And, it could still happen!
However, with Angelina being pretty much ignored by most of the traditional Oscar precursors and Unbroken getting positive but hardly rapturous reviews, it’s starting to look more and more like Unbroken will be lucky to receive a picture nomination, much less a mention for Jolie.
Now, I haven’t seen Unbroken yet so I can’t really judge whether it deserves any awards consideration or not. However, I can say that Unbroken is not the only film for which Angelina Jolie deserves consideration.
Maleficent came out this summer and did quite well at the box office but it seems to have been forgotten and that’s a shame because it features one of Angelina Jolie’s best performances. The film itself is a revisionist take on Sleeping Beauty, re-telling the story from the point-of-view of the fairy queen Maleficent (played, of course, by Angelina.)

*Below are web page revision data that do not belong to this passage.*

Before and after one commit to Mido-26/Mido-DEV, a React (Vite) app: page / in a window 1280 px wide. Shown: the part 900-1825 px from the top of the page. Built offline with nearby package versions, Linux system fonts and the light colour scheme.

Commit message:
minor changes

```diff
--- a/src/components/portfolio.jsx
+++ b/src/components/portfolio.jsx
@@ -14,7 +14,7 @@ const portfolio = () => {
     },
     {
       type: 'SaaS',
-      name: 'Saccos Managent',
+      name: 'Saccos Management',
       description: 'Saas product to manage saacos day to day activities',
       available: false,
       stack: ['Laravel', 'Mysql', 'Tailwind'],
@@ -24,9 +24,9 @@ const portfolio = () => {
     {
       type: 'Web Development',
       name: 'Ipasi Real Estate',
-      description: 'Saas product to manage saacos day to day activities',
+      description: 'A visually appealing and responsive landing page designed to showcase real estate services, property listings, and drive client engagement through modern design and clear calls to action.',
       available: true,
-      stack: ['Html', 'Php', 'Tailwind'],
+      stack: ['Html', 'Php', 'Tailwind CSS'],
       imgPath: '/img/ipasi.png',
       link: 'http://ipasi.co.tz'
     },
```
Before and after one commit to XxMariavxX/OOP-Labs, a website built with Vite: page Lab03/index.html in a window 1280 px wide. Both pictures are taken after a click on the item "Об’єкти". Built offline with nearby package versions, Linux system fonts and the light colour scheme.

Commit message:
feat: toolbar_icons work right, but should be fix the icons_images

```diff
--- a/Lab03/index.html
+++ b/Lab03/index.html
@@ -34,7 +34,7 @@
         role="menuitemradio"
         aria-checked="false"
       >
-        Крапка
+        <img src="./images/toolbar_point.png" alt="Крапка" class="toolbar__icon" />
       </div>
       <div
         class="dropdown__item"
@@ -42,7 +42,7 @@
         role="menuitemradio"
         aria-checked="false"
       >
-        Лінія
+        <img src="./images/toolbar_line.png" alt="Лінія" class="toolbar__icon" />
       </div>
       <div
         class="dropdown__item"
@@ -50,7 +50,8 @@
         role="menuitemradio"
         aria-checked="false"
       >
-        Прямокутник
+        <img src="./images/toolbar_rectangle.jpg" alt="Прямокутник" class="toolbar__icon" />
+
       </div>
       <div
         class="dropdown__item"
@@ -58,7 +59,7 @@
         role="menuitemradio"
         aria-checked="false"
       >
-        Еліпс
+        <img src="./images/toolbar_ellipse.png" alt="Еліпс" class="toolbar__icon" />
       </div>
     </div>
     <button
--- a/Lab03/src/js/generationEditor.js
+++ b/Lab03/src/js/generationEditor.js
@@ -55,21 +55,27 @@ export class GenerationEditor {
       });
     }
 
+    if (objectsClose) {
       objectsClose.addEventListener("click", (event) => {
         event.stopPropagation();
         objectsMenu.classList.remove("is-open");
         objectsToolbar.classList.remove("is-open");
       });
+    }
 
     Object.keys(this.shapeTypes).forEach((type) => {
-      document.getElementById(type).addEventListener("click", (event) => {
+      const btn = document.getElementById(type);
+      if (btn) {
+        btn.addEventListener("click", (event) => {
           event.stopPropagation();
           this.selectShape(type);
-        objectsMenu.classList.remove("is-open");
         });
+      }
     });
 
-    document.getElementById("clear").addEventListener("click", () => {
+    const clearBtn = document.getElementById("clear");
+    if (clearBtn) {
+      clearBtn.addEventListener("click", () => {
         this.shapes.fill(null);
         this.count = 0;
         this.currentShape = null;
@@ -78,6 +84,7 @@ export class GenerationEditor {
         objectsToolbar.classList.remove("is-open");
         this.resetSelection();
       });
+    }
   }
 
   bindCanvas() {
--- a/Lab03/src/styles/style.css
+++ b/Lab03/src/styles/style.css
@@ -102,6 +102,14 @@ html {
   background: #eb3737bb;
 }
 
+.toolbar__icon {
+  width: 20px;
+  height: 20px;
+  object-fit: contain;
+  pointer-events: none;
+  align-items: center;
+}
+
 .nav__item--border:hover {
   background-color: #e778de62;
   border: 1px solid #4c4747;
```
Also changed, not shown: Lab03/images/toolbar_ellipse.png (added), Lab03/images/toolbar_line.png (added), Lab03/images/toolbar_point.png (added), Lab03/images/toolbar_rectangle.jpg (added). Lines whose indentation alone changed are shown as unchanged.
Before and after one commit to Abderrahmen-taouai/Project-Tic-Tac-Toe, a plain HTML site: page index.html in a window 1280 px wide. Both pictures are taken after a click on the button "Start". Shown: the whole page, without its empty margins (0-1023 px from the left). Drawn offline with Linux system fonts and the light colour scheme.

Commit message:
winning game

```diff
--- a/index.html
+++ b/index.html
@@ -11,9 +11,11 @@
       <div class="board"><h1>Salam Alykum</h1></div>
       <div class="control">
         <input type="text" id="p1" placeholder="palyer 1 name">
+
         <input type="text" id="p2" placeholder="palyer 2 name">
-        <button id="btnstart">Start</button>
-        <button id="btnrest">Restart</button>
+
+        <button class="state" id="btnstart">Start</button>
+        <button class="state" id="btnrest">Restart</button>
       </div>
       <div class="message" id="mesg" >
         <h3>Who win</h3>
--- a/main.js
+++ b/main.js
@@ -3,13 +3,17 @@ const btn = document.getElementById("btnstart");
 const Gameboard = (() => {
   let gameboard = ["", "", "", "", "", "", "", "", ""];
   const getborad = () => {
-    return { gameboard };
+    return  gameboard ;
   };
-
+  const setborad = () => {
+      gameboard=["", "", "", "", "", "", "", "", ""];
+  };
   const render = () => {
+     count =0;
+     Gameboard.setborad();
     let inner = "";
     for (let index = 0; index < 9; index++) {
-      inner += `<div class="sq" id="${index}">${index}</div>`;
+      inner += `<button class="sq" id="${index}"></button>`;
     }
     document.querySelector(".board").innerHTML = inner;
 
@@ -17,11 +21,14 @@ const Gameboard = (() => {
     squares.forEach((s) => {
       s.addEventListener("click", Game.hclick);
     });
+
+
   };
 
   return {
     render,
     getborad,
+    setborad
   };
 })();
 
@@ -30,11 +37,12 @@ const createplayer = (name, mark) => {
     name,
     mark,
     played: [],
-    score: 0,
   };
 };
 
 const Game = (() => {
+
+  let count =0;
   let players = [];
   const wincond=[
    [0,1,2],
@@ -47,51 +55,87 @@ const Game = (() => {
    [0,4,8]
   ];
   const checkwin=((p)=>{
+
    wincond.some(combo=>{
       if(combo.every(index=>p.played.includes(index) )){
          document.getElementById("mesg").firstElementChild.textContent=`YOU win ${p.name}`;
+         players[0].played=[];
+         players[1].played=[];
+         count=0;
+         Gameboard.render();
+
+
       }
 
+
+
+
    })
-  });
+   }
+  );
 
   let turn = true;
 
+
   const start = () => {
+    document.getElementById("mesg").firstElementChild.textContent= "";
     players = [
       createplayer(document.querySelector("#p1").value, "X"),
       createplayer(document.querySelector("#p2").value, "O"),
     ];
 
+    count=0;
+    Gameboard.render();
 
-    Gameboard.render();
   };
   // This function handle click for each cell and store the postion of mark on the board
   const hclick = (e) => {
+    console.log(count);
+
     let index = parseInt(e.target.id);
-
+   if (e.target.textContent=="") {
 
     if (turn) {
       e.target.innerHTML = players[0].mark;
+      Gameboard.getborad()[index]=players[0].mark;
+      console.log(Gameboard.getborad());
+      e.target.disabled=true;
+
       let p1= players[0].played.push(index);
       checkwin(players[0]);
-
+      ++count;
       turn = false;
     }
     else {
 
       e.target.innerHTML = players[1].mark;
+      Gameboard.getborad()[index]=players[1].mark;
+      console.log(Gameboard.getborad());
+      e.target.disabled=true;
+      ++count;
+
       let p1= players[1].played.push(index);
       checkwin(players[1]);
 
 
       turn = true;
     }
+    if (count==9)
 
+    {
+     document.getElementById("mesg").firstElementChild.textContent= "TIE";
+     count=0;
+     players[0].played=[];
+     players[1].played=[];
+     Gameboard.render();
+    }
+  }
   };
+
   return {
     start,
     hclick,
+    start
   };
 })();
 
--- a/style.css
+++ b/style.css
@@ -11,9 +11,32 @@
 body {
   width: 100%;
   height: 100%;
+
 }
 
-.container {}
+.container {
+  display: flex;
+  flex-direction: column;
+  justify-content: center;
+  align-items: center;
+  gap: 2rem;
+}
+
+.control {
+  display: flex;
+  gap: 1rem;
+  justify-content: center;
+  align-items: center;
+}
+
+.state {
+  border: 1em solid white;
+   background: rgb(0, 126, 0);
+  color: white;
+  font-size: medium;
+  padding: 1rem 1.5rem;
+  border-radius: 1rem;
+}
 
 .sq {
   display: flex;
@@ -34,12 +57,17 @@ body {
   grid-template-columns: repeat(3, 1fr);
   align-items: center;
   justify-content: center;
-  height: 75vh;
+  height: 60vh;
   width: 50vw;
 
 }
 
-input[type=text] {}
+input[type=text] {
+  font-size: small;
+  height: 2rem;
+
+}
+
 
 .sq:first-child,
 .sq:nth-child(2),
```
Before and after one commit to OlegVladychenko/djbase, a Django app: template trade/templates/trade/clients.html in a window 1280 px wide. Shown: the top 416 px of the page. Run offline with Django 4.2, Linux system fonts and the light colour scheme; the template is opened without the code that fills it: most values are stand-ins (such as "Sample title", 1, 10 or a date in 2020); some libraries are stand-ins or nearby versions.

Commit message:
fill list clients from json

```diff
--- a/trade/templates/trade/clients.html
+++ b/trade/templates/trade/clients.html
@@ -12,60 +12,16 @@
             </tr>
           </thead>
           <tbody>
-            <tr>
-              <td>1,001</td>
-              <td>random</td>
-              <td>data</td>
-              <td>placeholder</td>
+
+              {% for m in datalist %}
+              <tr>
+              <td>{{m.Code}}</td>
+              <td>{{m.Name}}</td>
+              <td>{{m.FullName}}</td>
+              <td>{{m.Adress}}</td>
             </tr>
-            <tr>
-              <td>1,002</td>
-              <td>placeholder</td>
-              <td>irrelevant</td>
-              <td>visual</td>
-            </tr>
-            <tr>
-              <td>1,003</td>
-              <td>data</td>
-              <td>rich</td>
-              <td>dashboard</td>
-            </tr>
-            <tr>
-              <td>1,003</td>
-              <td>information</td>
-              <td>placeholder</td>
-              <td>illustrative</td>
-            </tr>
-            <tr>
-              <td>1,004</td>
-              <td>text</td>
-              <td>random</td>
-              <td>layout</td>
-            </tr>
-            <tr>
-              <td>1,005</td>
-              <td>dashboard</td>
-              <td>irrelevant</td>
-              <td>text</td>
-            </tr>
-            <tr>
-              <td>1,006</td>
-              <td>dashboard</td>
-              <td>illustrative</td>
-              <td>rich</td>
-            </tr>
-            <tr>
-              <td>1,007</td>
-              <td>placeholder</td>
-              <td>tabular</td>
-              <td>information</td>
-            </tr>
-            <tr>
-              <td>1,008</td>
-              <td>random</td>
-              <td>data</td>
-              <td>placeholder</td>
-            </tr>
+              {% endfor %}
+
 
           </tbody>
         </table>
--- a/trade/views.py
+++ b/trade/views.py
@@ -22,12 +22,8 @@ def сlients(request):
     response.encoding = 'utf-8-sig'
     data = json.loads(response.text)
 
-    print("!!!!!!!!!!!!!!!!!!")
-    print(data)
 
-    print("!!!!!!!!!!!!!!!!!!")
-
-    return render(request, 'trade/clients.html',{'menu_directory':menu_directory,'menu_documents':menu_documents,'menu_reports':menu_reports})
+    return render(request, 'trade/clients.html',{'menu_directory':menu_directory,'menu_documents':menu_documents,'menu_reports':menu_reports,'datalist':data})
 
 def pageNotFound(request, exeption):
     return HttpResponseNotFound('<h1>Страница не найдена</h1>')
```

In this version of the story, we see that the true villain was Sleeping Beauty’s father, Stefan (Sharlto Copley). When they were younger, Stefan and Maleficent were lovers but the Stefan eventually abandoned her, knowing that having a relationship with a winged fairy would only serve to thwart his own ambitions. Years later, when the humans attempt to conquer Maleficent’s kingdom, it is announced that whoever slays Maleficent will become the new king. Knowing that Maleficent is still in love with him, Stefan drugs her and then cuts her wings off. Using her wings as evidence to back up his claim that he has killed her, Stefan becomes the new king. The now wingless Maleficent is left alone and embittered. When Stefan’s daughter, Princess Aurora, is born, Maleficent announces that, on her sixteenth birthday, Aurora will sink into a deep sleep and will only be awaken by the kiss of someone who truly loves her.
Maleficent was one of those films that truly divided critics. Male viewers tended to rightfully criticize the film for being tonally inconsistent and for relying too much on CGI. Female critics, however, understood that none of that mattered. As flawed as the film may have been, we knew that the most important thing was Angelina Jolie’s performance. She may have been playing a fairy and she may have been appearing in a movie that was dominated by CGI but Angelina Jolie brought such strength and complexity to the role that she transcended all of the film’s flaws and instead created a thoroughly real character. We understood and we related to Maleficent’s fury. When she first woke up to discover that her wings had been stolen from her, it was devastating because the moment was real. We all knew what had truly happened to Maleficent. When she sought revenge, we sought it with her. When she regretted her actions, we shared her regrets. Her pain was our pain and her triumph was our triumph.
Angelina Jolie gave one of the best performances of the year in Maleficent and she certainly deserves your consideration.